People’s feelings matter.
People will forget what you said, people will forget what you did, but people will never forget how you made them feel. – Maya Angelou
I never thought of myself as a feelings guy. In fact playing ball and being “tough” pushes you down a certain road of becoming hard and at times rough (just ask my wife, I’m sure she’ll tell you!). But in the end with leadership, little matters as much as if others are willing to work with you, for you, and for your common goals.
If you are not considering your teachers’ feelings, you don’t really care if they learn or grow.
People remember information that is important to them, that connects in some way to their lives and previous experiences, and that is meaningful to them. Learning occurs when people feel the information or skills matter. For teachers, they learn if they feel it matters to their instruction and their students.
I have to reflect and keep myself in constant check on this. Am I pushing to get things accomplished or am I pushing to help others grow? If it’s growth, then they have to WANT to grow. That’s an emotional thing. That taps into their why, their beliefs, and comes from a positive relationship.
Our students’ feelings REALLY matter.
You could rewrite Maya Angelou’s quote as follows:
Students will forget what you said, students will forget what you did, but students will never forget how you made them feel.
If you think back to the teachers and administrators that really made a difference in your lives and gave you the lasting inspiration, can you remember the details or do you just remember a feeling they gave you?
I remember…an elementary school librarian who always welcomed me and made me feel special, made me feel like it was the safest place in the world.
I remember…a middle school teacher who preached, “Character is who you are when no one is watching.” She helped me learn integrity, but I don’t remember what ‘subject’ she taught.
I remember…an English teacher who would talk about pro-wrestling with us to connect and make sure we knew she cared about our interests.
I remember…a high school civics teacher who went out of his way to tell me he had my back when there were personal things going on at that time.
I remember…a college professor who acknowledged and praised my unique abilities (being a guy in elementary education is unique as it is) and helped me believe in myself.
I remember…my first principal who gave me the push and confidence to consider educational leadership.

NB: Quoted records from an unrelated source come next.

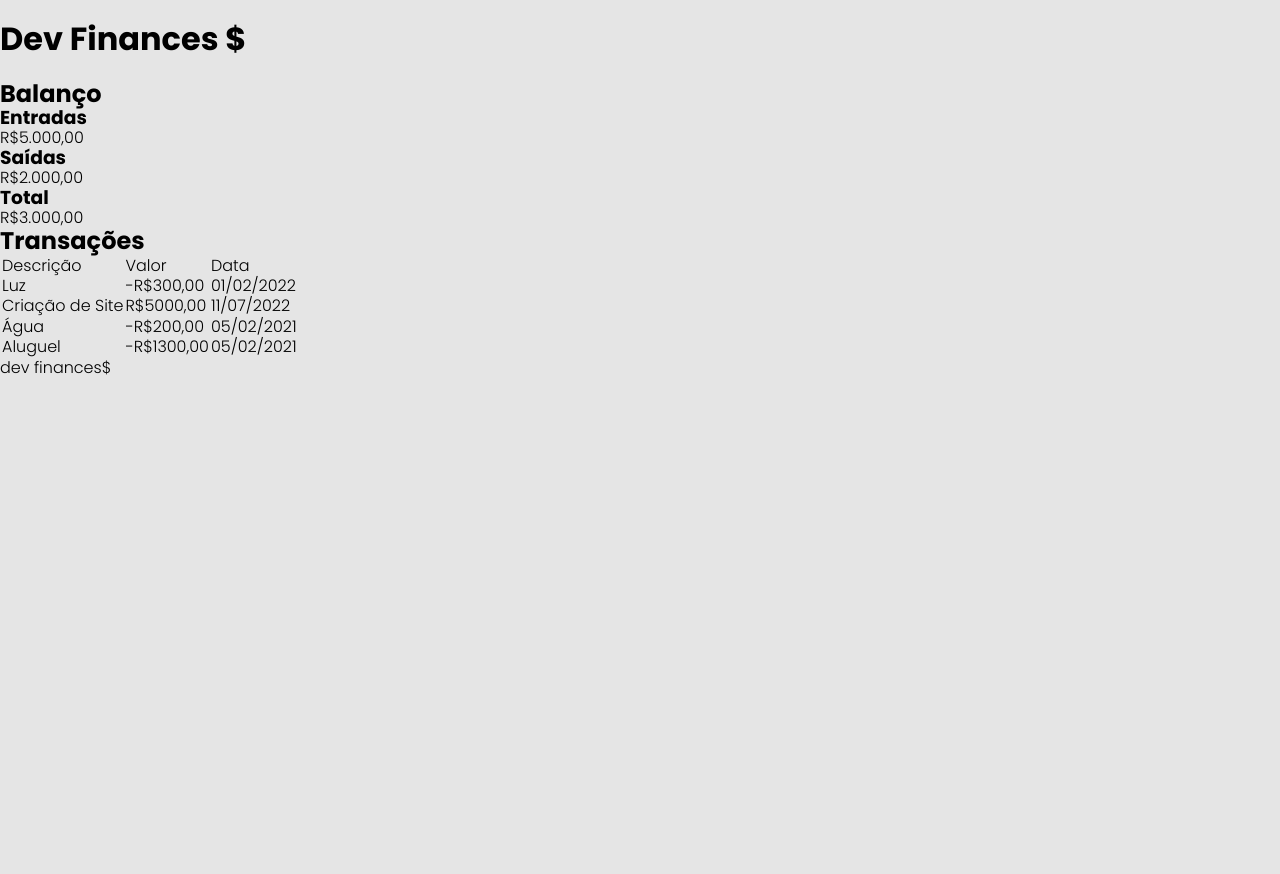
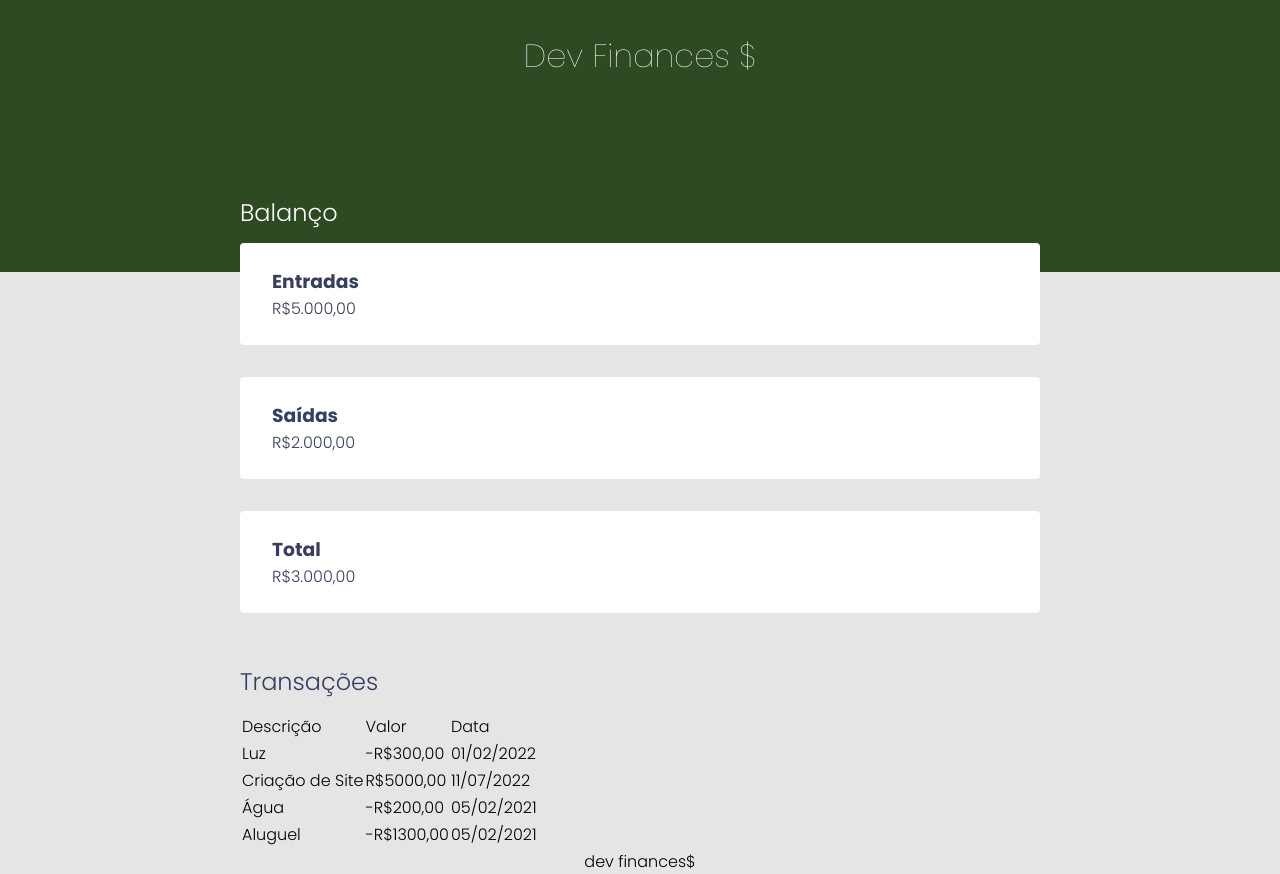
Before and after one commit to nickitrin/desafio_DevFinances, a plain HTML site: page index.html in a window 1280 px wide. Before the commit the page ends 800 px from the top, so only its background shows below. Drawn offline with Linux system fonts and the light colour scheme.

Commit message:
Style: mudança de fontes e cores

```diff
--- a/index.html
+++ b/index.html
@@ -7,7 +7,6 @@
 
     <title>DevFinances$</title>
 
-    <link rel="stylesheet" href="./style/normalize.css" />
     <link rel="stylesheet" href="./style/style.css" />
     <link rel="preconnect" href="https://fonts.googleapis.com">
     <link rel="preconnect" href="https://fonts.gstatic.com" crossorigin>
@@ -19,7 +18,7 @@
     <header>
       <h1 id="logo">Dev Finances $</h1>
     </header>
-    <main>
+    <main class="container">
 
         <section id="balance">
             <h2>Balanço</h2>
--- a/style/style.css
+++ b/style/style.css
@@ -1,3 +1,4 @@
+/* ======= GLOBAL ======= */
 *{
     margin: 0;
     padding: 0;
@@ -7,3 +8,43 @@ body{
     background-color: #E5E5E5;
     font-family: 'Poppins', sans-serif;
 }
+h2{
+    margin-top: 3.2rem;
+    margin-bottom: 0.8rem;
+    color: #363F5F;
+    font-weight: normal;
+}
+/* ======= HEADER ======= */
+header {
+    background-color: #2D4A22;
+    padding: 2rem 0 12rem 0;
+    text-align: center;
+}
+header h1 {
+    color: #fff;
+    font-weight: lighter;
+}
+.container{
+    width: min(90vw, 800px);
+    margin: auto;
+}
+/* =======  BALANCE ======= */
+#balance {
+    margin-top: -8rem;
+}
+
+#balance h2 {
+    color:#fff
+}
+/* =======  BALANCE ======= */
+.card{
+    padding: 1.5rem 2rem;
+    border-radius: 0.25rem;
+    margin-bottom: 2rem;
+    background-color: #fff;
+    color: #363F5F;
+}
+/* ======= FOOTER ======= */
+footer{
+    text-align: center;
+}
```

I still have a poster from his principal’s office in my principal’s office now. I reflect on it every day.
Don’t be in too much of a rush. Don’t be in too much of a push to cover everything and ‘get-r-done.’ Take the time to connect to your students, make them feel safe and special. Your lasting impression in their lives will not be from getting every single task in each lesson complete. It will be from the personal interactions that you have with them on a daily basis.
How many times have you actually stopped thinking about everything else and just talked with a student? I mean really talked with them. And listened. Listened like you really cared about every detail they were saying.
Thank you for reflecting with me. If you see me, please remind me. We still have to accomplish a lot and work really, really hard for our students. But we can’t forget that our teachers’ and our students’ feelings really matter.
Like Nike, “Just Do it.”
There is never enough time.
There is always so much to do.
We have to make the time.
Their feelings matter.
Click to Tweet the Takeaway: “How you make teachers & students feel today matters more than any task on your to do list.”
I wrote this immediately after we finished up another great #pwcsedchat on Twitter. Thank you for those in the chat tonight for your inspiration!